(Entries shown):
══════
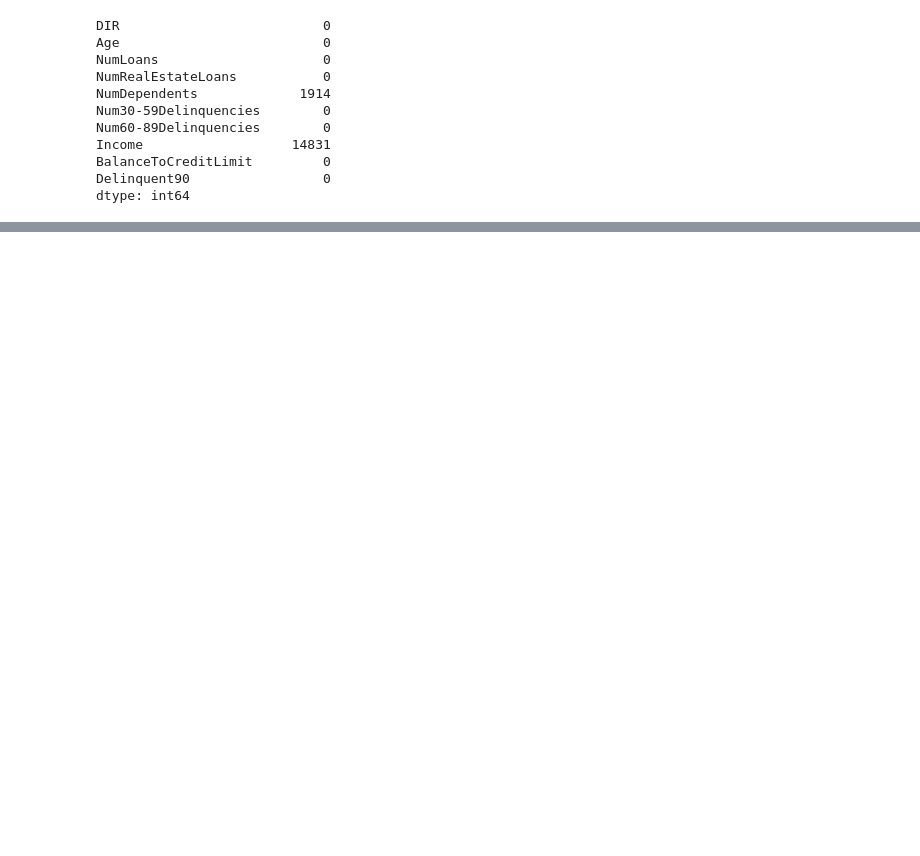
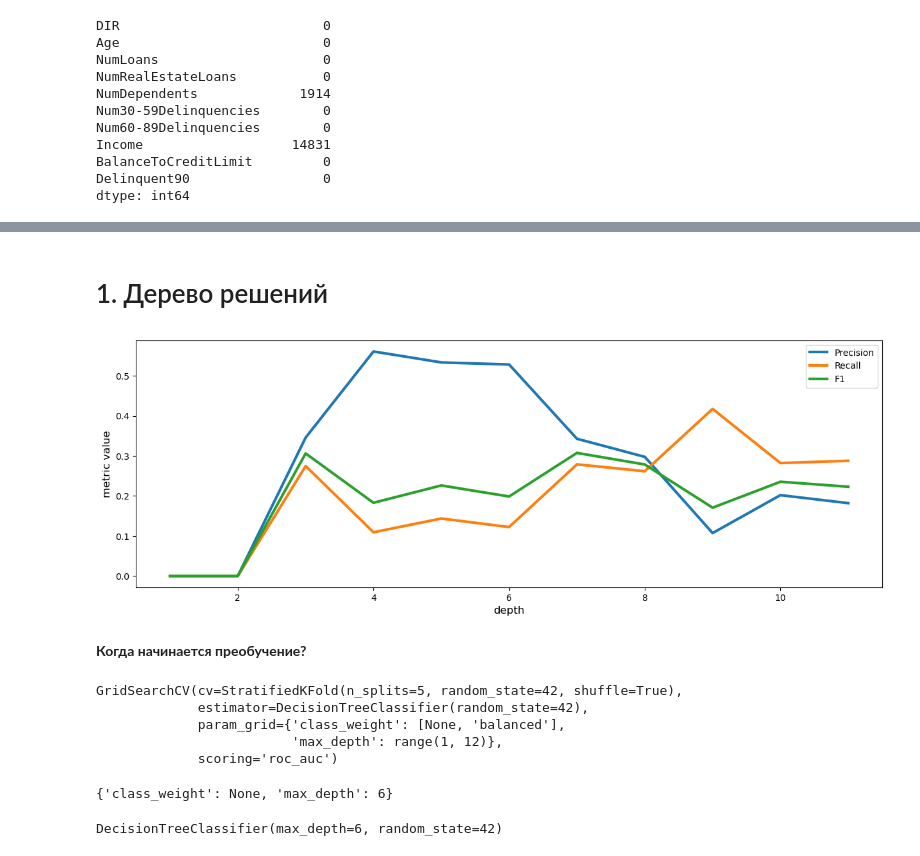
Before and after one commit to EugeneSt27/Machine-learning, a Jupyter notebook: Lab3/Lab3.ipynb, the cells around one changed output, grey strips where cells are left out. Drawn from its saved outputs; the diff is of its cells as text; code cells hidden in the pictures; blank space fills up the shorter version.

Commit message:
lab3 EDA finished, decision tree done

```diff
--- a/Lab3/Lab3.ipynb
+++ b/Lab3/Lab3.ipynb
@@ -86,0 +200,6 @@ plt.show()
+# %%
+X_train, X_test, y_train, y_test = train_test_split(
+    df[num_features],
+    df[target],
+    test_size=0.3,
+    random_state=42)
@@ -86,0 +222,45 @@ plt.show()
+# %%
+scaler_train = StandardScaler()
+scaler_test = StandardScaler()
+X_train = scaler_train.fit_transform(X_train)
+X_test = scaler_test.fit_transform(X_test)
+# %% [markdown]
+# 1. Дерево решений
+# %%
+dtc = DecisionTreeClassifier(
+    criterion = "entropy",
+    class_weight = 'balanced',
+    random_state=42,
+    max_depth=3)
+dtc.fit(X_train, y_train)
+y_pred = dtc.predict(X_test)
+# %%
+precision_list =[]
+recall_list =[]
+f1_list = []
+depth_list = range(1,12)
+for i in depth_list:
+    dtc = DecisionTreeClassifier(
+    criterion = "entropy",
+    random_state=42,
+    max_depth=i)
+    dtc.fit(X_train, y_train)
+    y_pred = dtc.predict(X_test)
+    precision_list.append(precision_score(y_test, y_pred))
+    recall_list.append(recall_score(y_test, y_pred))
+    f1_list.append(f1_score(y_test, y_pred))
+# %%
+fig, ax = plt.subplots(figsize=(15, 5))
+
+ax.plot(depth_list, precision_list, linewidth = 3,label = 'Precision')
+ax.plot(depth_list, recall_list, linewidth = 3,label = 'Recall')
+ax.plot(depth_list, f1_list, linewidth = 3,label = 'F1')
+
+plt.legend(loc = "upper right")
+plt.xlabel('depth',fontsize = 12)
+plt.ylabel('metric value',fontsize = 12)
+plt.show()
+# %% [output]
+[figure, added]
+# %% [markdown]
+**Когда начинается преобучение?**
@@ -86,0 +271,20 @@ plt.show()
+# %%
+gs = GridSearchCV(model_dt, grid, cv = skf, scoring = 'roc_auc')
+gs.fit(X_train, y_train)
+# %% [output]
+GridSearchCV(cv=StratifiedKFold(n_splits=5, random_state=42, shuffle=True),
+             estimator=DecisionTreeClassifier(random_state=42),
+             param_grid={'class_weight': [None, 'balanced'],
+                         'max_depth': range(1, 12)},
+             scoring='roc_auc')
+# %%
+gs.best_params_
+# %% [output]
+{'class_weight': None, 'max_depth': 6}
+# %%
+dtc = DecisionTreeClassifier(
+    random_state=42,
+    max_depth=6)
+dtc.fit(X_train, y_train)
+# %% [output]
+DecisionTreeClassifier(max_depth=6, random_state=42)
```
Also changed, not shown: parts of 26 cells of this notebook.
══════
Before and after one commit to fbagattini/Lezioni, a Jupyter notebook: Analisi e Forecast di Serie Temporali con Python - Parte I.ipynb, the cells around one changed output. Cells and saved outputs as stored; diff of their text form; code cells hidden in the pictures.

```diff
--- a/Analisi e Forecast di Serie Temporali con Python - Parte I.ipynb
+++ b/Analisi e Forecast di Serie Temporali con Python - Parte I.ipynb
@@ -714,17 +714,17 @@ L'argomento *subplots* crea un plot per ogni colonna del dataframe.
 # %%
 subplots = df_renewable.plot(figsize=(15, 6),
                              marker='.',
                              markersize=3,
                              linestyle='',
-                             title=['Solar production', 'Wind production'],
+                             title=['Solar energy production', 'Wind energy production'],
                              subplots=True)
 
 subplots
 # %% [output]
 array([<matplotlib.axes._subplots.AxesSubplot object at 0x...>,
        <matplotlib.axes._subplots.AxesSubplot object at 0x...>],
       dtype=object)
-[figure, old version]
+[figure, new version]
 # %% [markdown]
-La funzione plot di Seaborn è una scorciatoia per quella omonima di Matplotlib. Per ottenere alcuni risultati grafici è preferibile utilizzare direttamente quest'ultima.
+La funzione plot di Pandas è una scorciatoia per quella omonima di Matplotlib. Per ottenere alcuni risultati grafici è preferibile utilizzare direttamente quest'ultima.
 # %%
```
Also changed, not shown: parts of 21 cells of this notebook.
══════
(Work instruction): Show every line of the records above that contains the word "ipynb".

(Exercise output):
Before and after one commit to EugeneSt27/Machine-learning, a Jupyter notebook: Lab3/Lab3.ipynb, the cells around one changed output, grey strips where cells are left out. Drawn from its saved outputs; the diff is of its cells as text; code cells hidden in the pictures; blank space fills up the shorter version.
--- a/Lab3/Lab3.ipynb
+++ b/Lab3/Lab3.ipynb
Before and after one commit to fbagattini/Lezioni, a Jupyter notebook: Analisi e Forecast di Serie Temporali con Python - Parte I.ipynb, the cells around one changed output. Cells and saved outputs as stored; diff of their text form; code cells hidden in the pictures.
--- a/Analisi e Forecast di Serie Temporali con Python - Parte I.ipynb
+++ b/Analisi e Forecast di Serie Temporali con Python - Parte I.ipynb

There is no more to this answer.